# calculus with exponents

• Apr 22nd 2010, 04:06 PM
bhuang
calculus with exponents
I can't get a clear graph on here, but you can graph it on a graphing calculator, the graph of the curve with equation: y=e^(2x)cosx
On this graph, P(a,b) is labelled in the first quadrant as the graph is increasing.

a) Show that the first derivative=e^(2x)(2cosx-sinx)
b) Find second derivative

At the point P(a,b), the second derivative = 0.
c) Use results from a) and b) to prove that
i) tan a = 3/4
ii) the gradient of the curve at P is e^(2a)

Ok, so I can do a) and b), the second derivative is e^(2x)(3cosx-4sinx) and this is correct. I can prove c)i), but I dont know how to prove ii).

If I substitute 'a' into the equation of the derivative, then it's: e^(2a)(2cosa-sina), how is the answer e^(2a)???
• Apr 22nd 2010, 04:42 PM
skeeter
Quote:

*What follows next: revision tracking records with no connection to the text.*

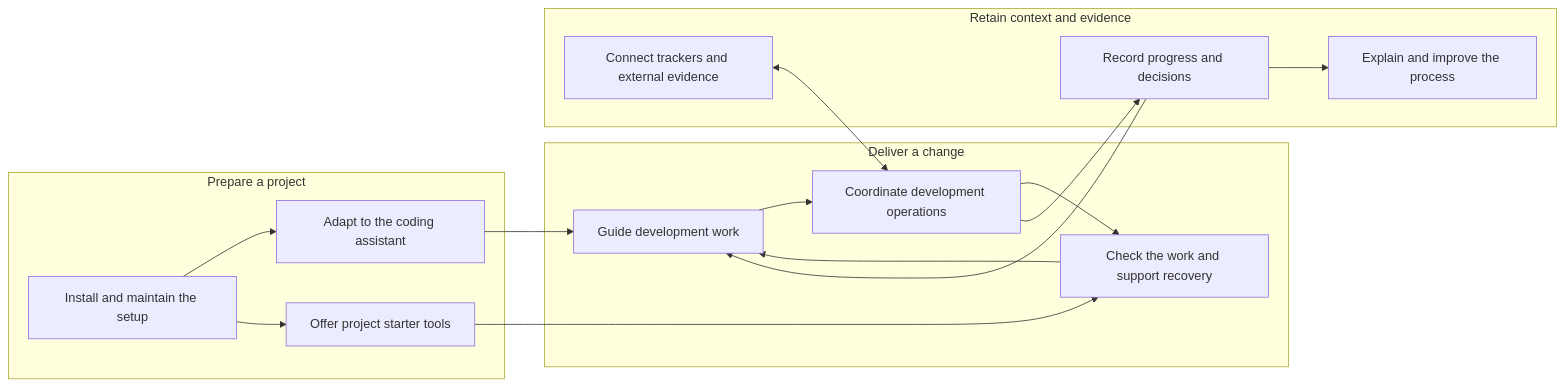
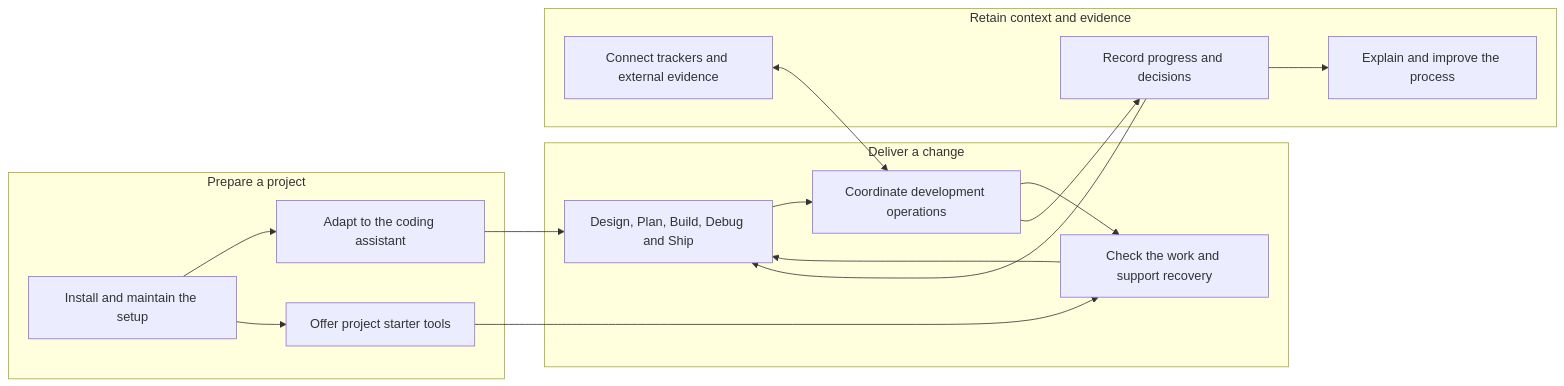
One commit to cbartens/bkit changed the second of 2 diagrams in docs/components.md. Above: the diagram before and after it, drawn with Mermaid. The commit also changed other lines of this file and 1 other file, not shown here.

````diff
--- a/docs/components.md
+++ b/docs/components.md
@@ -25,29 +66,29 @@
 ```mermaid
 flowchart LR
     subgraph setup["Prepare a project"]
         INSTALL["Install and maintain the setup"]
         ADAPT["Adapt to the coding assistant"]
         STARTERS["Offer project starter tools"]
     end
     subgraph delivery["Deliver a change"]
-        GUIDE["Guide development work"]
+        GUIDE["Design, Plan, Build, Debug and Ship"]
         EXECUTE["Coordinate development operations"]
         VERIFY["Check the work and support recovery"]
     end
     subgraph continuity["Retain context and evidence"]
         RECORDS["Record progress and decisions"]
         CONNECT["Connect trackers and external evidence"]
         LEARN["Explain and improve the process"]
     end
     INSTALL --> ADAPT
     INSTALL --> STARTERS
     ADAPT --> GUIDE
     GUIDE --> EXECUTE
     STARTERS --> VERIFY
     EXECUTE --> VERIFY
     VERIFY --> GUIDE
     EXECUTE --> RECORDS
     CONNECT <--> EXECUTE
     RECORDS --> GUIDE
     RECORDS --> LEARN
 ```
````
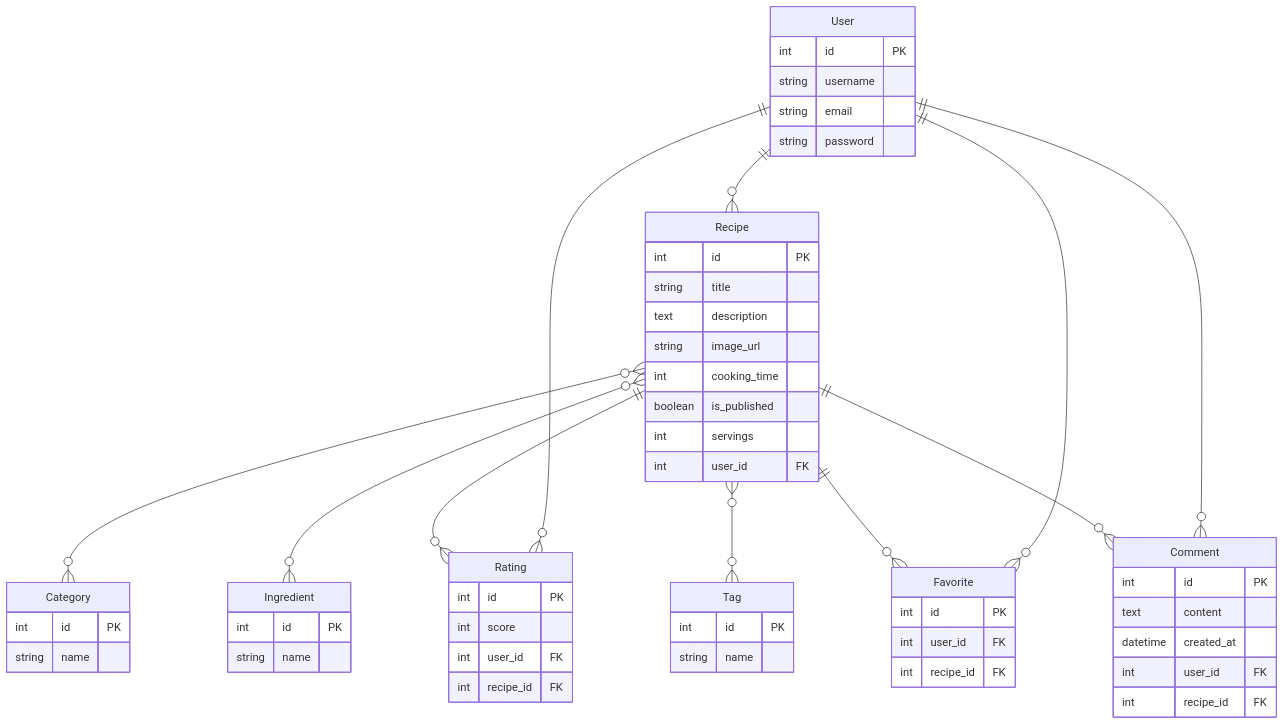
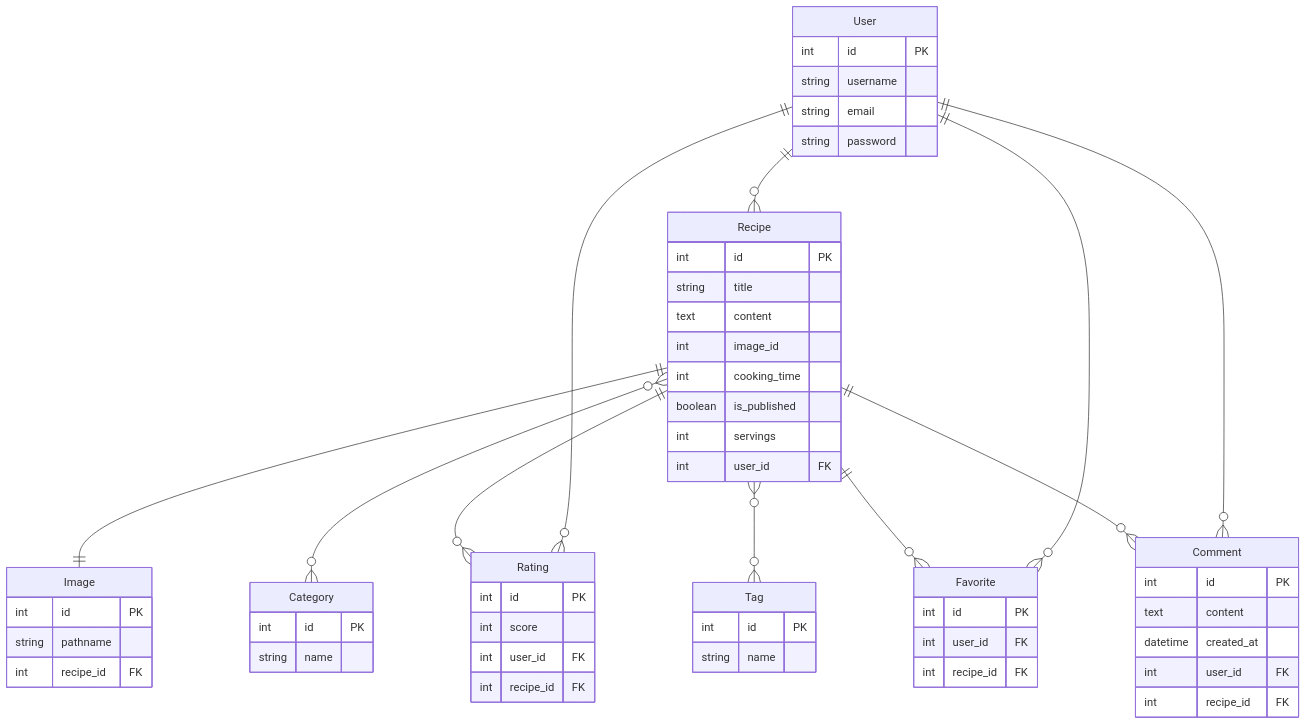
Before and after one commit to InnaBell/Recipe_web_app: the diagram in _docs/erd_recipe.mermaid, drawn with Mermaid. The commit also changed 7 other files, not shown here.

```diff
--- a/_docs/erd_recipe.mermaid
+++ b/_docs/erd_recipe.mermaid
@@ -1,89 +1,90 @@
 erDiagram
     User {
         int id PK
         string username
         string email
         string password
     }
     
     Recipe {
         int id PK
         string title
-        text description
-        string image_url
+        text content
+        int image_id
         int cooking_time
 		boolean is_published
         int servings
         int user_id FK
+    }
+
+	Image {
+		int id PK
+		string pathname
+        int recipe_id FK
     }
     
     Category {
         int id PK
         string name
     }
     
     Tag {
-        int id PK
-        string name
-    }
-    
-    Ingredient {
         int id PK
         string name
     }
     
     Rating {
         int id PK
         int score
         int user_id FK
         int recipe_id FK
     }
     
     Favorite {
         int id PK
         int user_id FK
         int recipe_id FK
     }
     
     Comment {
         int id PK
         text content
         datetime created_at
         int user_id FK
         int recipe_id FK
     }
 
 	%% ||--o{ - 1:n one to many
 	%% ||--|| - 1:1 one to one
 	%% o{--o{ - n:n many to many
 	%% o--o{ - n:1 many to one
 
 	%% Ein Benutzer kann viele Rezepte erstellen
 	User ||--o{ Recipe : ""
 
 	%% Ein Benutzer kann viele Bewertungen abgeben
 	User ||--o{ Rating : ""
 
 	%% Ein Benutzer kann viele Rezepte zu Favoriten hinzufügen
 	User ||--o{ Favorite : ""
 
 	%% Ein Benutzer kann viele Kommentare hinterlassen
 	User ||--o{ Comment : ""
 
+	%% Ein Rezept kann ein Bild haben
+	Recipe ||--|| Image : ""
+
 	%% Ein Rezept kann mehreren Kategorien zugeordnet sein
 	Recipe }o--o{ Category : ""
-
-	%% Ein Rezept kann viele Zutaten enthalten, eine Zutat kann in mehreren Rezepten verwendet werden
-	Recipe }o--o{ Ingredient : ""
 
 	%% Ein Rezept kann viele Bewertungen haben
 	Recipe ||--o{ Rating : ""
 
 	%% Ein Rezept kann bei mehreren Benutzern in den Favoriten sein
 	Recipe ||--o{ Favorite : ""
 
 	%% Ein Rezept kann viele Kommentare haben
 	Recipe ||--o{ Comment : ""
 
 	%% Ein Rezept kann mehrere Tags haben, ein Tag kann mehreren Rezepten zugeordnet sein
 	Recipe }o--o{ Tag : ""
```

Originally Posted by bhuang
I can't get a clear graph on here, but you can graph it on a graphing calculator, the graph of the curve with equation: y=e^(2x)cosx
On this graph, P(a,b) is labelled in the first quadrant as the graph is increasing.

a) Show that the first derivative=e^(2x)(2cosx-sinx)
b) Find second derivative

At the point P(a,b), the second derivative = 0.
c) Use results from a) and b) to prove that
i) tan a = 3/4
ii) the gradient of the curve at P is e^(2a)

Ok, so I can do a) and b), the second derivative is e^(2x)(3cosx-4sinx) and this is correct. I can prove c)i), but I dont know how to prove ii).

If I substitute 'a' into the equation of the derivative, then it's: e^(2a)(2cosa-sina), how is the answer e^(2a)???

you know $\tan{a} = \frac{3}{4}$ ... so, what would be the values of $\sin{a}$ and $\cos{a}$ ? ... and how will those values determine the value of $e^{2a}(2\cos{a}-\sin{a})$ ?